* PROVIDED RECORDS:
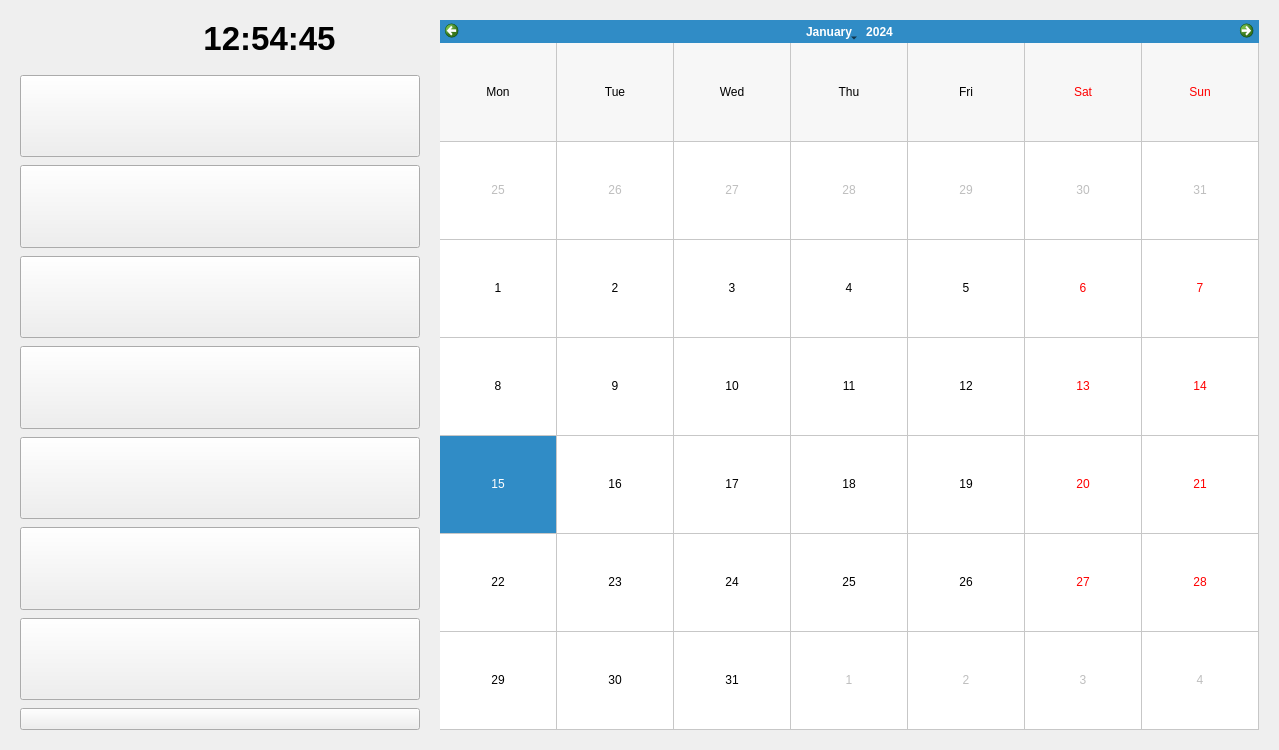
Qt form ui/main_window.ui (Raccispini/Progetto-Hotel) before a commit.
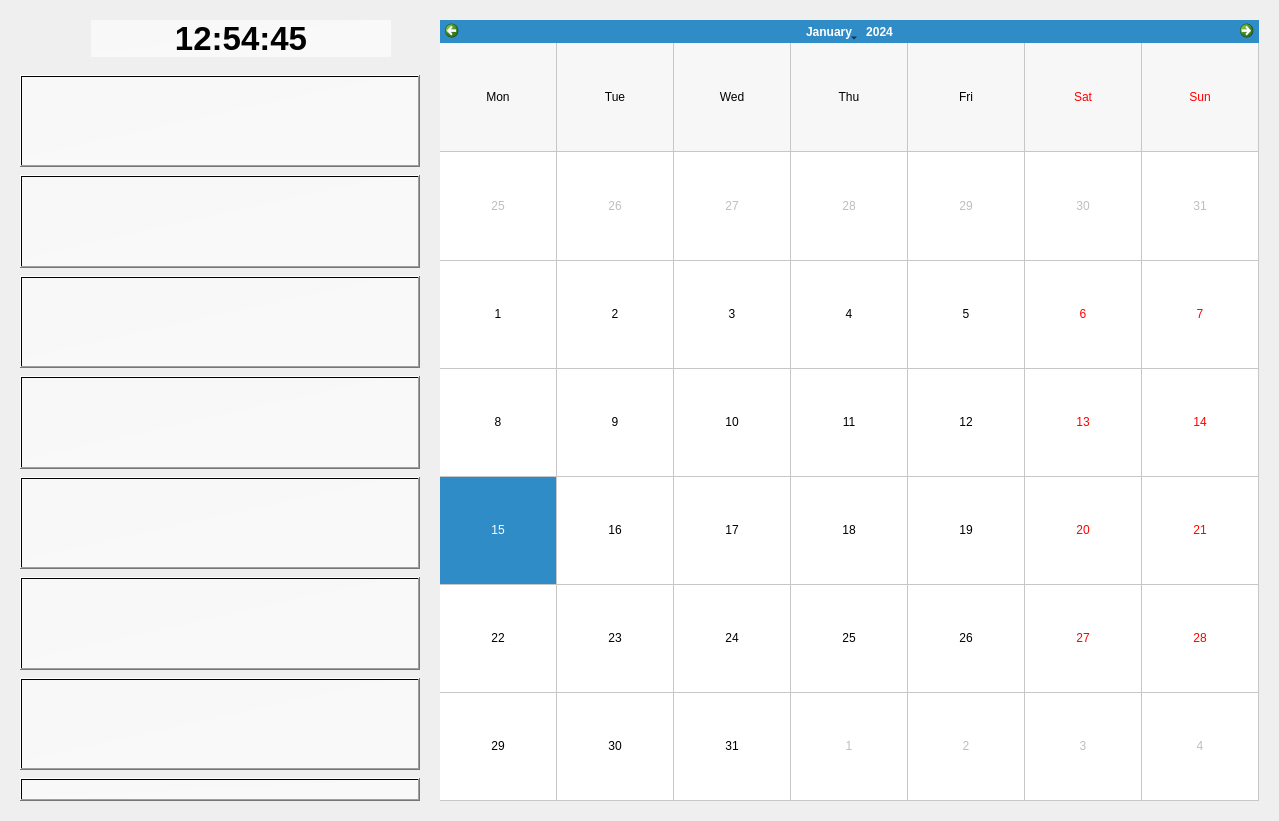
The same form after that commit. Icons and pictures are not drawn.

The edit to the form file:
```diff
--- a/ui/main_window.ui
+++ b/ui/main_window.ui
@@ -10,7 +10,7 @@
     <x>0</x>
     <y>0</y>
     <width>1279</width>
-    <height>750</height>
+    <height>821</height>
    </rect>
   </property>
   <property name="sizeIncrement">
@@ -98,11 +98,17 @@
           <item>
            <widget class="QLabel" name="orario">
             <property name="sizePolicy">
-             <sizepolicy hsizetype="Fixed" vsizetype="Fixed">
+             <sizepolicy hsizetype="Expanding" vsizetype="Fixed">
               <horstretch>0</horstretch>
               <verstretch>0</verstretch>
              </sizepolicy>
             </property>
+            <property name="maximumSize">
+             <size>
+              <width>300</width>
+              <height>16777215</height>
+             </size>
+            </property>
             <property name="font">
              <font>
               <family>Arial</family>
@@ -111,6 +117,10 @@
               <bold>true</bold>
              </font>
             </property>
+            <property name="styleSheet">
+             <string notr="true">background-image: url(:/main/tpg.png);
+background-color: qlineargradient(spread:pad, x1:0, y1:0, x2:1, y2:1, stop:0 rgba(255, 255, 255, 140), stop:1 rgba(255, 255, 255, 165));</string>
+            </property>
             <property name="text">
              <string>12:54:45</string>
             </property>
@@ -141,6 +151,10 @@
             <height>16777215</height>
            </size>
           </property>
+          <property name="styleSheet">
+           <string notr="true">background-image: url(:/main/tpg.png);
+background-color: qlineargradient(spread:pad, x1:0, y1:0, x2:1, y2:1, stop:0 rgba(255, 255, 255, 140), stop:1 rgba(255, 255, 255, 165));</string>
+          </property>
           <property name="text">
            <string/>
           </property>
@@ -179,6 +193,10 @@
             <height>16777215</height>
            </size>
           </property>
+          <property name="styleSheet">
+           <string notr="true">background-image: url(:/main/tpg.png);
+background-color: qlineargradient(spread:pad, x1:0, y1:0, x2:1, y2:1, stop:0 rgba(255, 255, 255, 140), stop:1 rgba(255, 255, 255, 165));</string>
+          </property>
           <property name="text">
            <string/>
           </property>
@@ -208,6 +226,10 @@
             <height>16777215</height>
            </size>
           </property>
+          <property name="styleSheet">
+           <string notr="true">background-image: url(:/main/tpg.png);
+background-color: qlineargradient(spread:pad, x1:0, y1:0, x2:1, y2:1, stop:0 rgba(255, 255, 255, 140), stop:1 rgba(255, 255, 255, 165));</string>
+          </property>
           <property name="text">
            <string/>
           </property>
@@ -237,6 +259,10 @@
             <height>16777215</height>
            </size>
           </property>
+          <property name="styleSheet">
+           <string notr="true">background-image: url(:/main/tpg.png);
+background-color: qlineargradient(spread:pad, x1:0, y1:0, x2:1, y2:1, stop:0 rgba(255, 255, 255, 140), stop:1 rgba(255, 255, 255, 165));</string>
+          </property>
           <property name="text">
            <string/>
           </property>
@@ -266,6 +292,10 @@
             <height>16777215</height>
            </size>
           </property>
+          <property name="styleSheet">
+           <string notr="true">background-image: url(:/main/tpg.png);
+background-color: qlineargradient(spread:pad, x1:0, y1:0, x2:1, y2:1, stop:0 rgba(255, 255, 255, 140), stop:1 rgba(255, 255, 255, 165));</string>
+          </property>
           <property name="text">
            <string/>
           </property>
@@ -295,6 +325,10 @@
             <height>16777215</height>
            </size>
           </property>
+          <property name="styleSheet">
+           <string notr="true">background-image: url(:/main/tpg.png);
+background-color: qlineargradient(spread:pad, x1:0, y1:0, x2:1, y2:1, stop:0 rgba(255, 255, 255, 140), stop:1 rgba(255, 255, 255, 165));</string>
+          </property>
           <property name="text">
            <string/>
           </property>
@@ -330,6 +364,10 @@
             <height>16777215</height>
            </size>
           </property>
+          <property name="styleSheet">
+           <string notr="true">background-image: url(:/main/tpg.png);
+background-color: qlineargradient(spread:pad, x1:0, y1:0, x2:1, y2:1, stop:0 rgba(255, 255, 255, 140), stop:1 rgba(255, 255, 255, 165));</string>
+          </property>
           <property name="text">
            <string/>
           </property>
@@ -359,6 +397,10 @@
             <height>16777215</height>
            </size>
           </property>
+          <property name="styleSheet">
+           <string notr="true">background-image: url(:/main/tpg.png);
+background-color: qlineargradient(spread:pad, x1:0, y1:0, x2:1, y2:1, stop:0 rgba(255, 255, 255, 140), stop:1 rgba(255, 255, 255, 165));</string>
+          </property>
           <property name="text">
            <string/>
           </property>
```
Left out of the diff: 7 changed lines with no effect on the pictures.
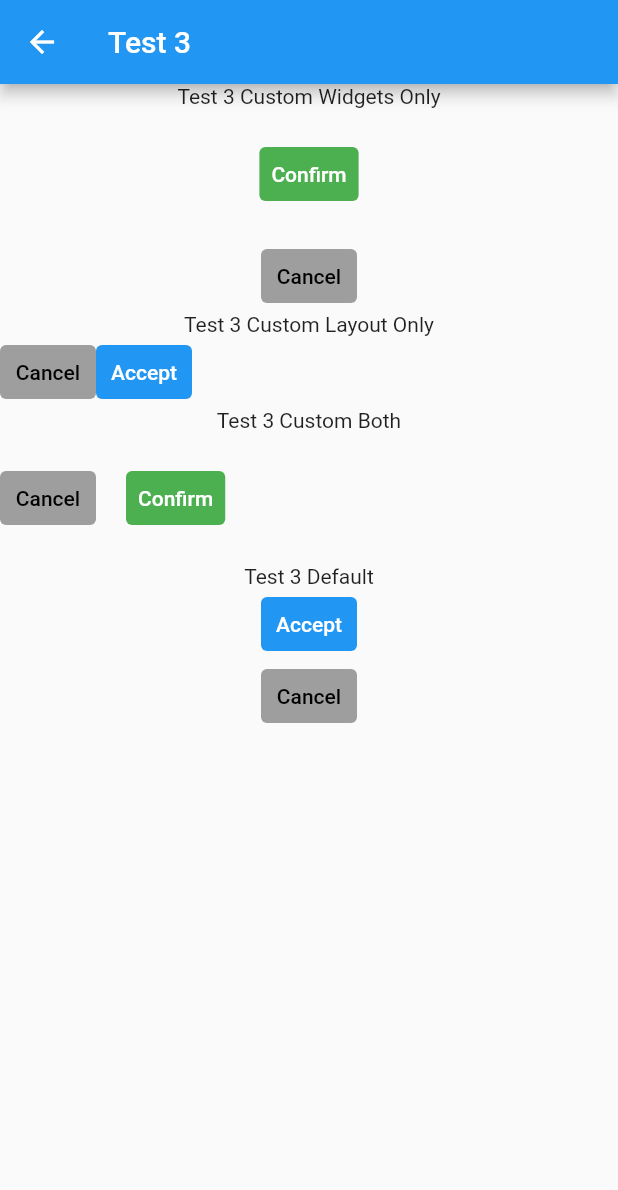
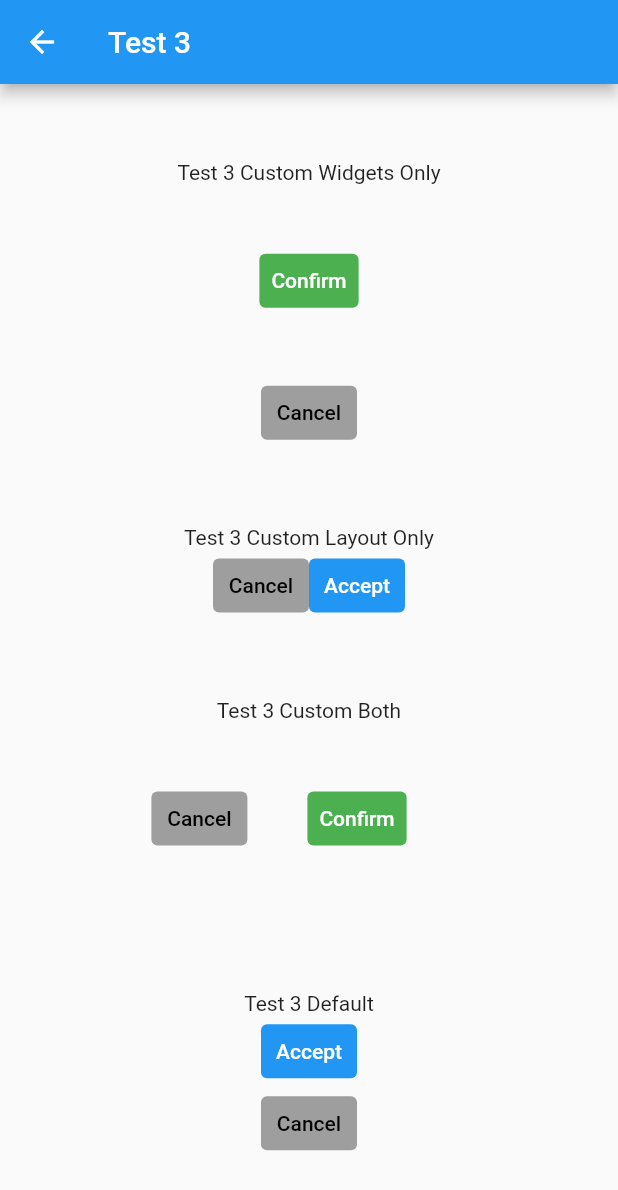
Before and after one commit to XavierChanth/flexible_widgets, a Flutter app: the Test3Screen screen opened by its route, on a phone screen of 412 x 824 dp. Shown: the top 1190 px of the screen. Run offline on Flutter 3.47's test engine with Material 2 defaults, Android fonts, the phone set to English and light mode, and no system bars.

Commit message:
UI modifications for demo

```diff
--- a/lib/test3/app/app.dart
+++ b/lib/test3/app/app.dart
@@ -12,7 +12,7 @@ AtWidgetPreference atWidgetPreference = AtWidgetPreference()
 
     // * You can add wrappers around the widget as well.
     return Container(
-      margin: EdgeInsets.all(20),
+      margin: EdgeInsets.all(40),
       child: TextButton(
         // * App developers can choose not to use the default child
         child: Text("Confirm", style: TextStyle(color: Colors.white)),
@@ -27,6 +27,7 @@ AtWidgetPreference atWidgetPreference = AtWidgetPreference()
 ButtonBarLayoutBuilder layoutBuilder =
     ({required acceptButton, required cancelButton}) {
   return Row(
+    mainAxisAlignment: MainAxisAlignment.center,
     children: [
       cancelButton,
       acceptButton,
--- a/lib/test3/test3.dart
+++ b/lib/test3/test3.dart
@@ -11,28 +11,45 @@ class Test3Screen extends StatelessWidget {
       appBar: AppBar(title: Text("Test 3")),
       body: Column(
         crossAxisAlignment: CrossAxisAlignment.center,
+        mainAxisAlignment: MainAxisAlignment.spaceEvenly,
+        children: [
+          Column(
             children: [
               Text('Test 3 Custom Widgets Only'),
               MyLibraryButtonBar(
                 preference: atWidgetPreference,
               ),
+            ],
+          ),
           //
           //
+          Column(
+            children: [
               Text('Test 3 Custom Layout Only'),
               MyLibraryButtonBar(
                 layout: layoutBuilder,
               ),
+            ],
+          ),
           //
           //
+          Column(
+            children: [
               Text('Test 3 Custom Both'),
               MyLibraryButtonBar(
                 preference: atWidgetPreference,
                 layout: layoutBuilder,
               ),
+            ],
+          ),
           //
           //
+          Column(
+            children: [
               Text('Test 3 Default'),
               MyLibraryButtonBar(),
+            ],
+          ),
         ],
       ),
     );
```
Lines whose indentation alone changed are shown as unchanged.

* WHAT IS EXPECTED:
Each entry above should be written out again exactly, without its pictures.

* TASK SOLUTION:
Qt form ui/main_window.ui (Raccispini/Progetto-Hotel) before a commit.
The same form after that commit. Icons and pictures are not drawn.

The edit to the form file:
```diff
--- a/ui/main_window.ui
+++ b/ui/main_window.ui
@@ -10,7 +10,7 @@
     <x>0</x>
     <y>0</y>
     <width>1279</width>
-    <height>750</height>
+    <height>821</height>
    </rect>
   </property>
   <property name="sizeIncrement">
@@ -98,11 +98,17 @@
           <item>
            <widget class="QLabel" name="orario">
             <property name="sizePolicy">
-             <sizepolicy hsizetype="Fixed" vsizetype="Fixed">
+             <sizepolicy hsizetype="Expanding" vsizetype="Fixed">
               <horstretch>0</horstretch>
               <verstretch>0</verstretch>
              </sizepolicy>
             </property>
+            <property name="maximumSize">
+             <size>
+              <width>300</width>
+              <height>16777215</height>
+             </size>
+            </property>
             <property name="font">
              <font>
               <family>Arial</family>
@@ -111,6 +117,10 @@
               <bold>true</bold>
              </font>
             </property>
+            <property name="styleSheet">
+             <string notr="true">background-image: url(:/main/tpg.png);
+background-color: qlineargradient(spread:pad, x1:0, y1:0, x2:1, y2:1, stop:0 rgba(255, 255, 255, 140), stop:1 rgba(255, 255, 255, 165));</string>
+            </property>
             <property name="text">
              <string>12:54:45</string>
             </property>
@@ -141,6 +151,10 @@
             <height>16777215</height>
            </size>
           </property>
+          <property name="styleSheet">
+           <string notr="true">background-image: url(:/main/tpg.png);
+background-color: qlineargradient(spread:pad, x1:0, y1:0, x2:1, y2:1, stop:0 rgba(255, 255, 255, 140), stop:1 rgba(255, 255, 255, 165));</string>
+          </property>
           <property name="text">
            <string/>
           </property>
@@ -179,6 +193,10 @@
             <height>16777215</height>
            </size>
           </property>
+          <property name="styleSheet">
+           <string notr="true">background-image: url(:/main/tpg.png);
+background-color: qlineargradient(spread:pad, x1:0, y1:0, x2:1, y2:1, stop:0 rgba(255, 255, 255, 140), stop:1 rgba(255, 255, 255, 165));</string>
+          </property>
           <property name="text">
            <string/>
           </property>
@@ -208,6 +226,10 @@
             <height>16777215</height>
            </size>
           </property>
+          <property name="styleSheet">
+           <string notr="true">background-image: url(:/main/tpg.png);
+background-color: qlineargradient(spread:pad, x1:0, y1:0, x2:1, y2:1, stop:0 rgba(255, 255, 255, 140), stop:1 rgba(255, 255, 255, 165));</string>
+          </property>
           <property name="text">
            <string/>
           </property>
@@ -237,6 +259,10 @@
             <height>16777215</height>
            </size>
           </property>
+          <property name="styleSheet">
+           <string notr="true">background-image: url(:/main/tpg.png);
+background-color: qlineargradient(spread:pad, x1:0, y1:0, x2:1, y2:1, stop:0 rgba(255, 255, 255, 140), stop:1 rgba(255, 255, 255, 165));</string>
+          </property>
           <property name="text">
            <string/>
           </property>
@@ -266,6 +292,10 @@
             <height>16777215</height>
            </size>
           </property>
+          <property name="styleSheet">
+           <string notr="true">background-image: url(:/main/tpg.png);
+background-color: qlineargradient(spread:pad, x1:0, y1:0, x2:1, y2:1, stop:0 rgba(255, 255, 255, 140), stop:1 rgba(255, 255, 255, 165));</string>
+          </property>
           <property name="text">
            <string/>
           </property>
@@ -295,6 +325,10 @@
             <height>16777215</height>
            </size>
           </property>
+          <property name="styleSheet">
+           <string notr="true">background-image: url(:/main/tpg.png);
+background-color: qlineargradient(spread:pad, x1:0, y1:0, x2:1, y2:1, stop:0 rgba(255, 255, 255, 140), stop:1 rgba(255, 255, 255, 165));</string>
+          </property>
           <property name="text">
            <string/>
           </property>
@@ -330,6 +364,10 @@
             <height>16777215</height>
            </size>
           </property>
+          <property name="styleSheet">
+           <string notr="true">background-image: url(:/main/tpg.png);
+background-color: qlineargradient(spread:pad, x1:0, y1:0, x2:1, y2:1, stop:0 rgba(255, 255, 255, 140), stop:1 rgba(255, 255, 255, 165));</string>
+          </property>
           <property name="text">
            <string/>
           </property>
@@ -359,6 +397,10 @@
             <height>16777215</height>
            </size>
           </property>
+          <property name="styleSheet">
+           <string notr="true">background-image: url(:/main/tpg.png);
+background-color: qlineargradient(spread:pad, x1:0, y1:0, x2:1, y2:1, stop:0 rgba(255, 255, 255, 140), stop:1 rgba(255, 255, 255, 165));</string>
+          </property>
           <property name="text">
            <string/>
           </property>
```
Left out of the diff: 7 changed lines with no effect on the pictures.
Before and after one commit to XavierChanth/flexible_widgets, a Flutter app: the Test3Screen screen opened by its route, on a phone screen of 412 x 824 dp. Shown: the top 1190 px of the screen. Run offline on Flutter 3.47's test engine with Material 2 defaults, Android fonts, the phone set to English and light mode, and no system bars.

Commit message:
UI modifications for demo

```diff
--- a/lib/test3/app/app.dart
+++ b/lib/test3/app/app.dart
@@ -12,7 +12,7 @@ AtWidgetPreference atWidgetPreference = AtWidgetPreference()
 
     // * You can add wrappers around the widget as well.
     return Container(
-      margin: EdgeInsets.all(20),
+      margin: EdgeInsets.all(40),
       child: TextButton(
         // * App developers can choose not to use the default child
         child: Text("Confirm", style: TextStyle(color: Colors.white)),
@@ -27,6 +27,7 @@ AtWidgetPreference atWidgetPreference = AtWidgetPreference()
 ButtonBarLayoutBuilder layoutBuilder =
     ({required acceptButton, required cancelButton}) {
   return Row(
+    mainAxisAlignment: MainAxisAlignment.center,
     children: [
       cancelButton,
       acceptButton,
--- a/lib/test3/test3.dart
+++ b/lib/test3/test3.dart
@@ -11,28 +11,45 @@ class Test3Screen extends StatelessWidget {
       appBar: AppBar(title: Text("Test 3")),
       body: Column(
         crossAxisAlignment: CrossAxisAlignment.center,
+        mainAxisAlignment: MainAxisAlignment.spaceEvenly,
+        children: [
+          Column(
             children: [
               Text('Test 3 Custom Widgets Only'),
               MyLibraryButtonBar(
                 preference: atWidgetPreference,
               ),
+            ],
+          ),
           //
           //
+          Column(
+            children: [
               Text('Test 3 Custom Layout Only'),
               MyLibraryButtonBar(
                 layout: layoutBuilder,
               ),
+            ],
+          ),
           //
           //
+          Column(
+            children: [
               Text('Test 3 Custom Both'),
               MyLibraryButtonBar(
                 preference: atWidgetPreference,
                 layout: layoutBuilder,
               ),
+            ],
+          ),
           //
           //
+          Column(
+            children: [
               Text('Test 3 Default'),
               MyLibraryButtonBar(),
+            ],
+          ),
         ],
       ),
     );
```
Lines whose indentation alone changed are shown as unchanged.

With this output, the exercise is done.